The vast majority of today’s global conflicts are fought by gangs, insurgent groups and warlords using small arms and improvised weapons. “Women, War & Peace” reveals how this post-Cold War proliferation of small arms has changed the landscape of war, with women becoming primary targets and simultaneously emerging as peace brokers. The series spotlights stories in conflict zones from Bosnia to Afghanistan and from Colombia to Liberia, placing women at the center of dialogue about security and modern warfare.
Abigail Disney is executive producer of “Women, War & Peace,” which includes her documentary “Pray the Devil Back to Hell.” It explores the Liberian women’s movement that took on the brutal regime of warlord and dictator Charles Taylor, forced his exile and set the stage for the rise of Africa’s first female head of state, Ellen Johnson Sirleaf. The Nobel Peace Prize 2011 was awarded Oct. 7 to three women, including Sirleaf and her compatriot in peace activism, Leymah Gbowee. Disney, a filmmaker, philanthropist, businesswoman and community activist has supported women’s leadership and rights in diverse international issues and speaks globally on women’s political and economic empowerment. She founded the Daphne Foundation, which makes grants to grassroots organizations working with low-income communities in New York City, and serves on the boards of the White House Project, the Global Fund for Women, and the Fund for the City of New York, as well as on advisory panels for the Association to Benefit Children and the HIV Law Project.
Geena Davis narrates the “Women, War & Peace” series, which dovetails with her interest in women’s issues. She founded the Geena Davis Institute on Gender in Media, which – along with its programming arm, See Jane – is at the forefront of changing gender stereotypes in children’s entertainment and media. Davis also has been a spokesperson for Women & Girls Lead, an innovative public media initiative designed to focus, educate and connect women, girls and their allies around the globe to address the challenges of the 21st century.
Roxanne Varzi, UCI associate professor of anthropology and film & media studies, was born in Iran and moved to the U.S. as a child. Her first documentary, “Plastic Flowers Never Die,” was shot entirely in Iran, screened at the Boston Film Festival and picked up for distribution by Documentary Educational Resources. Varzi wrote, edited and selected music for the film, which deals with the aftermath of the Iran-Iraq War, an eight-year conflict that killed more than a million people. She also is the author of Warring Souls, an eloquent account of the beliefs and experiences of young, middle-class, urban Iranians.

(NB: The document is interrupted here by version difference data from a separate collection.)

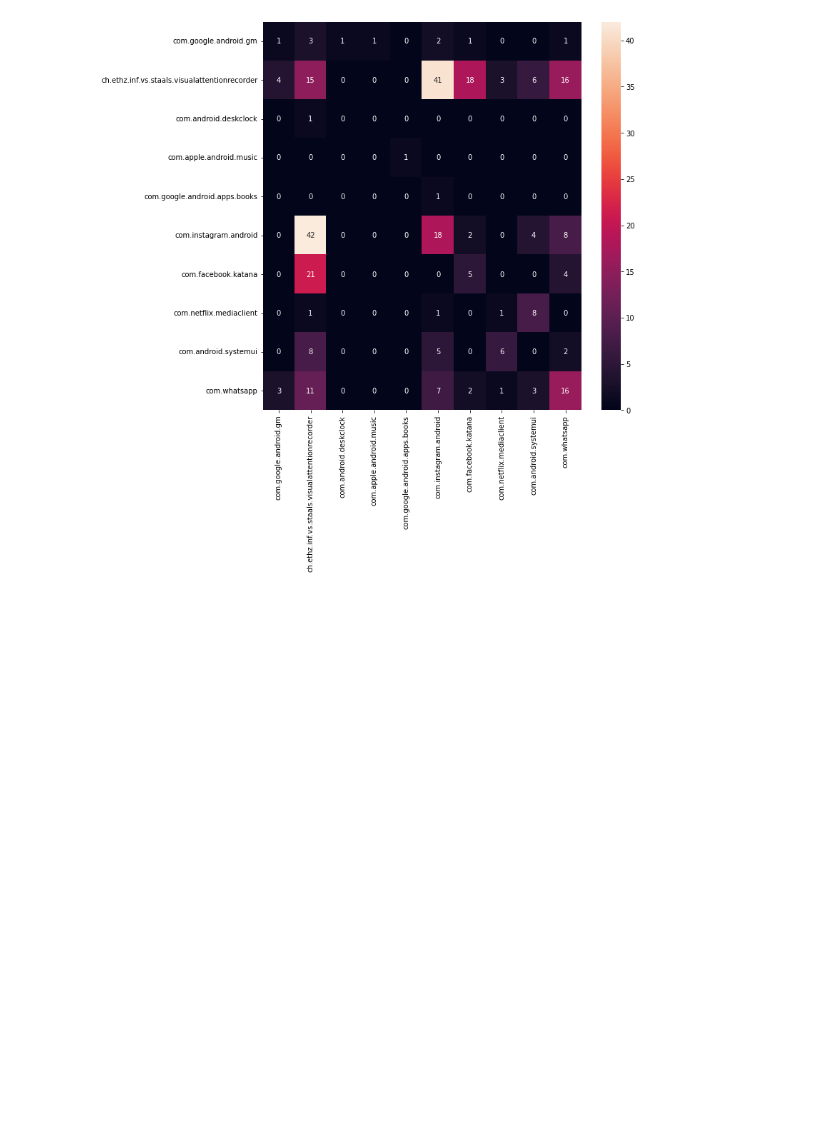
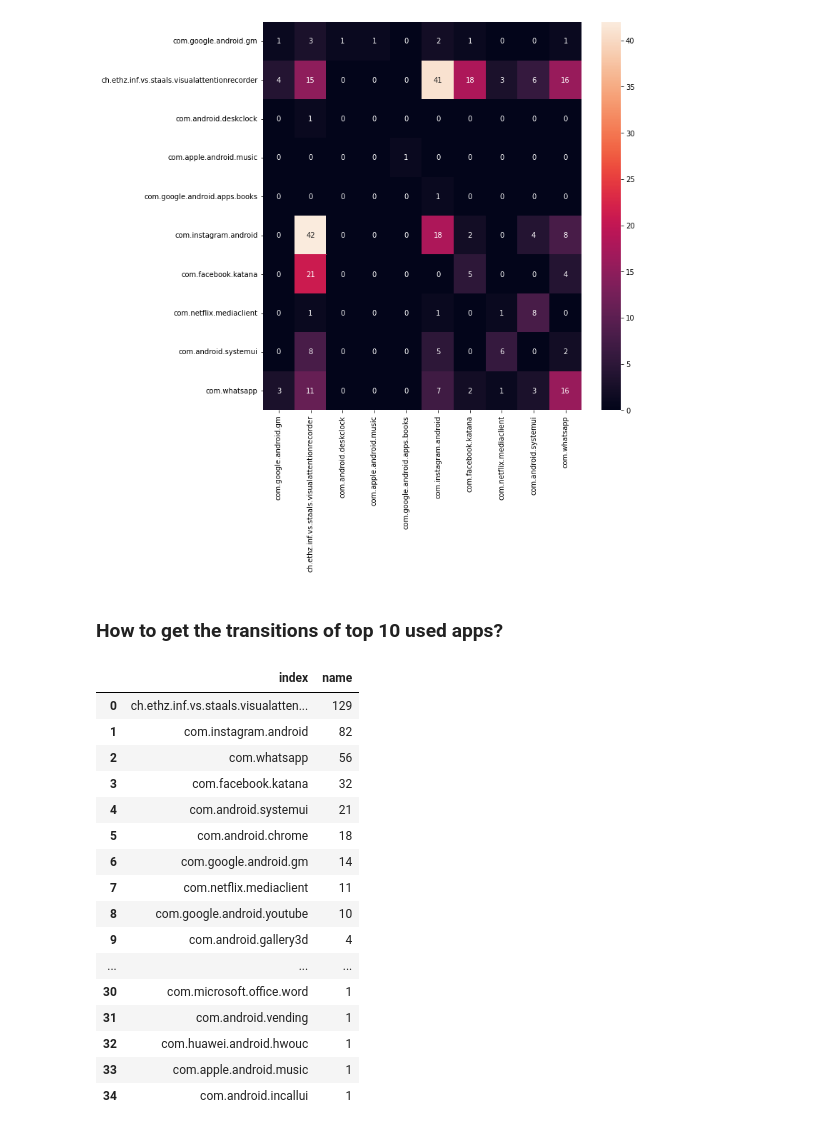
Before and after one commit to AbhishekKaushikCV/HCI, a Jupyter notebook: Transition_matrix_1.ipynb, the cells around one changed output. Saved outputs shown, nothing was run; the diff lists cells and outputs as text; code cells hidden in the pictures; blank space fills up the shorter version.

```diff
--- a/Transition_matrix_1.ipynb
+++ b/Transition_matrix_1.ipynb
@@ -263,3 +229,28 @@ s_ax = sns.heatmap(m_s_arr,annot=True,xticklabels=m_unique_apps[0:10],yticklabel
 plt.savefig('m_10_apps_transition.png')
 # %% [output]
 [figure]
+# %% [markdown]
+### How to get the transitions of top 10 used apps?
+# %%
+# Sort the dataframe acoording to the number of occurence of value in a column
+
+df = m_app_data['name'].value_counts(ascending=False).reset_index()
+df
+# %% [output]
+|  | index | name |
+| 0 | ch.ethz.inf.vs.staals.visualatten... | 129 |
+| 1 | com.instagram.android | 82 |
+| 2 | com.whatsapp | 56 |
+| 3 | com.facebook.katana | 32 |
+| 4 | com.android.systemui | 21 |
+| 5 | com.android.chrome | 18 |
+| 6 | com.google.android.gm | 14 |
+| 7 | com.netflix.mediaclient | 11 |
+| 8 | com.google.android.youtube | 10 |
+| 9 | com.android.gallery3d | 4 |
+| ... | ... | ... |
+| 30 | com.microsoft.office.word | 1 |
+| 31 | com.android.vending | 1 |
+| 32 | com.huawei.android.hwouc | 1 |
+| 33 | com.apple.android.music | 1 |
+| 34 | com.android.incallui | 1 |
```
Also changed, not shown: parts of 5 cells of this notebook.
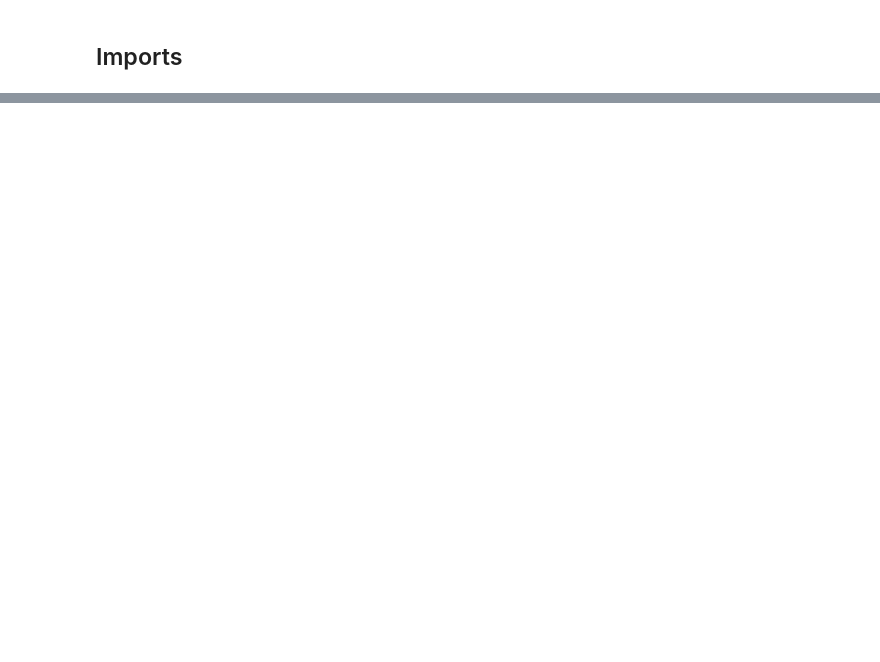
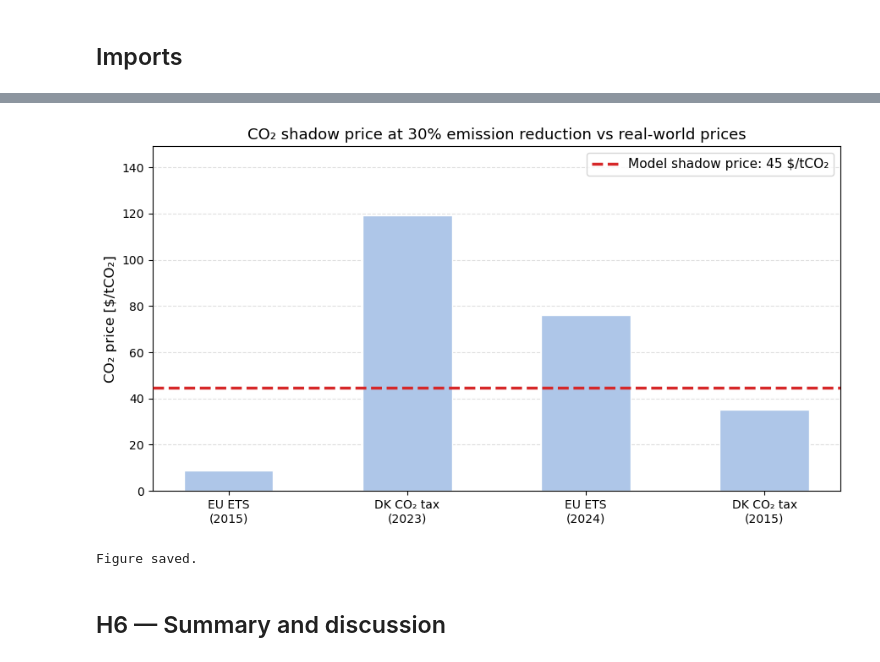
Before and after one commit to KenzoDTU/Integrated-Energy-Grids-A1G21, a Jupyter notebook: step_I.ipynb, the cells around one changed output, grey strips where cells are left out. Cells and saved outputs as stored; diff of their text form; code cells hidden in the pictures; blank space fills up the shorter version.

Commit message:
final Step E, final Step I

```diff
--- a/step_I.ipynb
+++ b/step_I.ipynb
@@ -310,14 +377,12 @@ Electrolysers added: ['Denmark electrolyser', 'Germany electrolyser', 'Sweden el
 # %%
-# Add fuel cells: H2 bus → electricity bus (extendable)
+# ── CELL H2 — set the CO₂ target ────────────────────────────
+REDUCTION = 0.30   # 50% reduction from baseline
 
-for c in countries:
-    net_g.add("Link", f"{c} fuel cell",
-              bus0=f"{c} H2",
-              bus1=c,
-              carrier="H2",
-              capital_cost=fuelcell_capex,
-              efficiency=fuelcell_efficiency,
-              p_nom_extendable=True)
+co2_target_t = total_E0 * (1 - REDUCTION)   # tCO₂/year  ← passed to PyPSA
+co2_target_Mt = co2_target_t / 1e6
 
-print("Fuel cells added:", [f"{c} fuel cell" for c in countries])
+print(f"Baseline emissions E₀:  {E0_Mt:.3f} MtCO₂/year")
+print(f"Reduction target:       {REDUCTION*100:.0f}%")
+print(f"CO₂ cap:                {co2_target_Mt:.3f} MtCO₂/year")
+print(f"                        ({co2_target_t:,.0f} tCO₂/year — value passed to PyPSA)")
 # %% [output]
@@ -882,0 +502,42 @@ obj: 858498 rows, 350418 columns, 1581162 nonzeros
+# %%
+# ── CELL H5 — shadow price vs real-world comparison plot ─────
+fig, ax = plt.subplots(figsize=(9, 5))
+
+# Real-world reference prices [$/tCO₂]
+references = {
+    "EU ETS\n(2015)": 8.94,
+    "DK CO₂ tax\n(2023)": 119.29,
+    "EU ETS\n(2024)": 76.26,
+    "DK CO₂ tax\n(2015)": 35.20,
+
+}
+
+labels = list(references.keys())
+prices = list(references.values())
+colors = ["#aec6e8"] * len(labels)
+
+bars = ax.bar(labels, prices, color=colors, edgecolor="white", width=0.5, zorder=2)
+
+# Model shadow price as horizontal line
+ax.axhline(shadow_price, color="#d62728", linewidth=2.5, linestyle="--", zorder=3,
+           label=f"Model shadow price: {shadow_price:.0f} $/tCO₂")
+
+ax.set_ylabel("CO₂ price [$/tCO₂]", fontsize=12)
+ax.set_title(
+    f"CO₂ shadow price at {REDUCTION*100:.0f}% emission reduction vs real-world prices",
+    fontsize=13
+)
+ax.legend(fontsize=11)
+ax.grid(axis="y", linestyle="--", alpha=0.4, zorder=1)
+ax.set_ylim(0, max(max(prices), shadow_price) * 1.25)
+ax.yaxis.set_major_formatter(mticker.FormatStrFormatter("%.0f"))
+
+plt.tight_layout()
+plt.savefig("step_H_shadow_price_comparison.png", dpi=150, bbox_inches="tight")
+plt.show()
+print("Figure saved.")
+# %% [output]
+[figure, added]
+Figure saved.
+# %% [markdown]
+## H6 — Summary and discussion
```
Also changed, not shown: parts of 48 cells of this notebook, 9 other files.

Kelly Thornton Smith, a Newport Beach philanthropist, founded Orange County’s Center for Living Peace on the belief that “good happens.” It’s a place where children, families and adults of all ages can connect to their spirit, others and the world in order to make a difference.